moderate activity guidelines, and it even projects a step count for you! All you have to do is put in an address or intersection starting point and destination, and select ‘walking’ from the drop-down menu (‘By car’ is the default, and ‘public transit’ the other option) and you get instant walking directions that take one-way streets and sidewalks into account.

My favorite cookbook writer, Mark Bittman, put this link out on his Twitter feed today. A dynamic map showing the swift increase in obesity rates across the U.S., broken down by state. Watching the annual shift from light blue to red really brings home the swift increase in obesity. Where does your state fit in? Walking regularly is one way to combat this epidemic!

Walk Score dot com. I had heard about this website but not realized how multi-functional it was until I checked it out myself. A “walk score” is basically the number of places you can walk to from any given address. I plugged in my current address and my soon-to-be-current address and was beyond pleased to see that my home walking score would increase from 75 to 82 — with a maximum score of 100, both are quite acceptable. However, goes so far as to list and categorize the walkable amenities. There I could see that I am far closer to many possible walking destinations, as well as learn more about the contents of my new neighborhood. Yoga classes less than half a mile away? Sign me up!
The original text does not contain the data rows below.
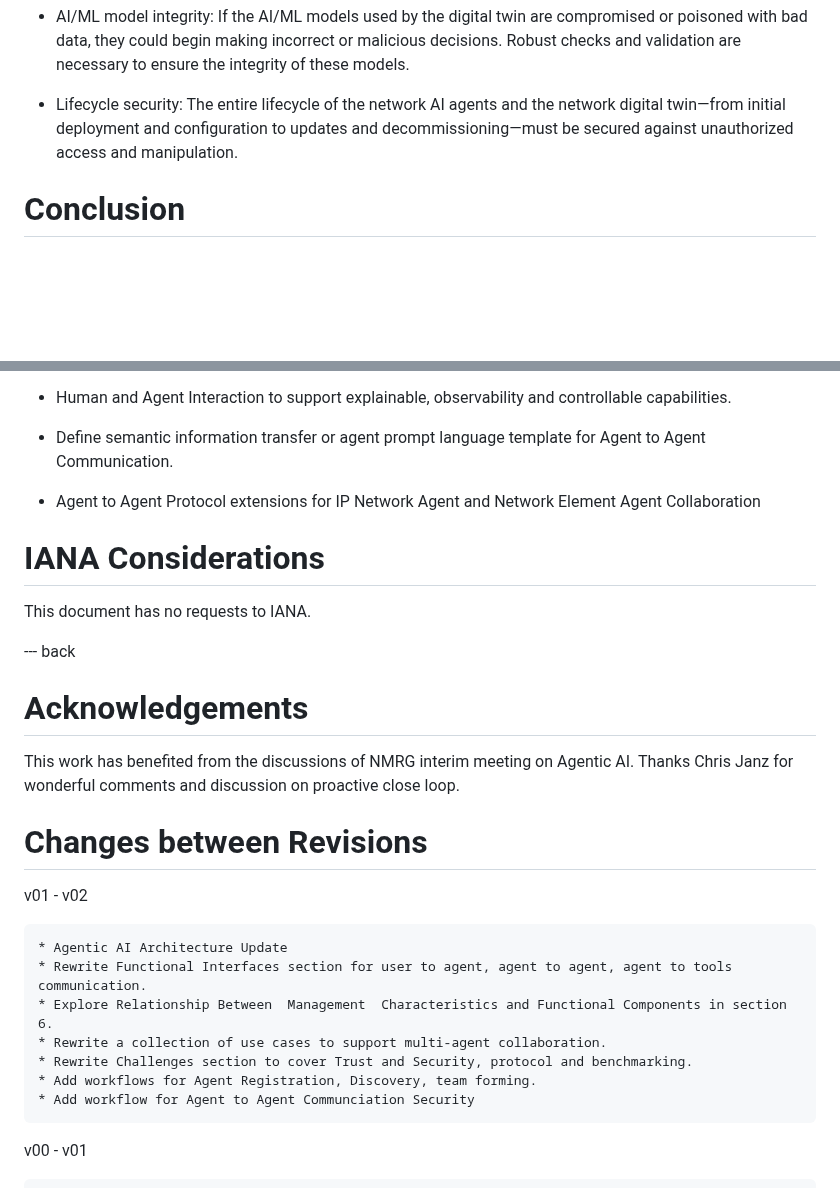
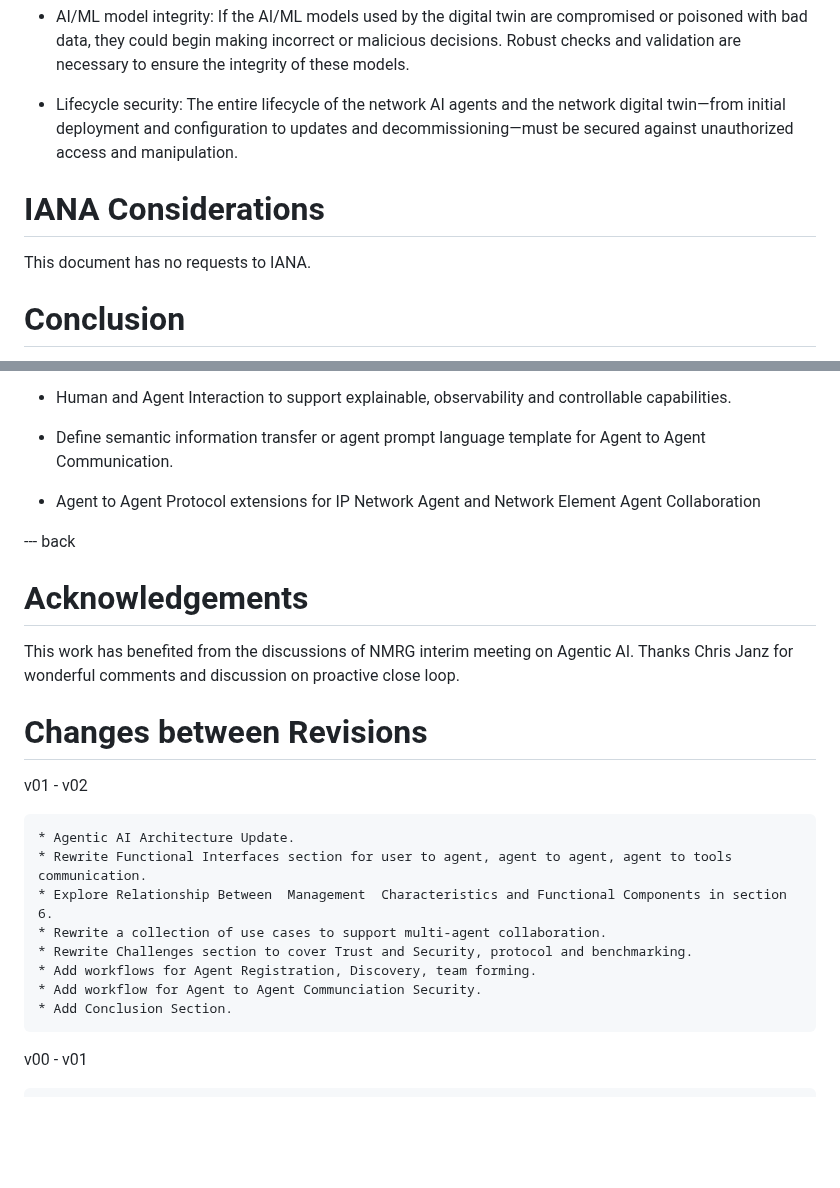
Before and after one commit to QiufangMa/Agent-architecture, a Markdown page: draft-wmz-nmrg-agent-ndt-arch.md, 2 parts joined by grey strips. Rendered like a GitHub page; blank space fills up the shorter version.

Commit message:
Update change Log

```diff
--- a/draft-wmz-nmrg-agent-ndt-arch.md
+++ b/draft-wmz-nmrg-agent-ndt-arch.md
@@ -1354,6 +1354,10 @@ The security consideration from {{?I-D.irtf-nmrg-network-digital-twin-arch}} app
   The entire lifecycle of the network AI agents and the network digital twin—from initial deployment and configuration to updates and decommissioning—must
   be secured against unauthorized access and manipulation.
 
+# IANA Considerations
+
+This document has no requests to IANA.
+
 # Conclusion
 
 The following items were felt to be good starting points for IETF work:
@@ -1369,10 +1373,6 @@ The following items were felt to be good starting points for IETF work:
 
 * Agent to Agent Protocol extensions for IP Network Agent and Network Element Agent Collaboration
 
-# IANA Considerations
-
-This document has no requests to IANA.
-
 --- back
 
 # Acknowledgements
@@ -1384,13 +1384,14 @@ Thanks Chris Janz for wonderful comments and discussion on proactive close loop.
 
   v01 - v02
 
-    * Agentic AI Architecture Update
+    * Agentic AI Architecture Update.
     * Rewrite Functional Interfaces section for user to agent, agent to agent, agent to tools communication.
     * Explore Relationship Between	Management	Characteristics and Functional Components in section 6.
     * Rewrite a collection of use cases to support multi-agent collaboration.
     * Rewrite Challenges section to cover Trust and Security, protocol and benchmarking.
     * Add workflows for Agent Registration, Discovery, team forming.
-    * Add workflow for Agent to Agent Communciation Security
+    * Add workflow for Agent to Agent Communciation Security.
+    * Add Conclusion Section.
 
   v00 - v01
 
```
Remember classroom pizza parties? They were such a treat. We would get a couple of greasy cardboard boxes of pizza slices, followed by a tiny plastic tub of orange and vanilla swirled ice cream. I loved to eat that ice cream with the tiny wooden paddles that were provided in lieu of spoons. Well, one Southwest Virginia school replaced its end-of-year pizza party with an activity party, and the students unanimously agreed that rock climbing and swimming are better than sitting in a classroom eating pizza. One of the most exciting parts of this story is that while many of the students qualified for the party by virtue of test scores, one kindergarten class made it in after winning a pedometer contest! Nineteen kindergarteners recorded 436,000 steps in just eight days. Pretty amazing, and awesome.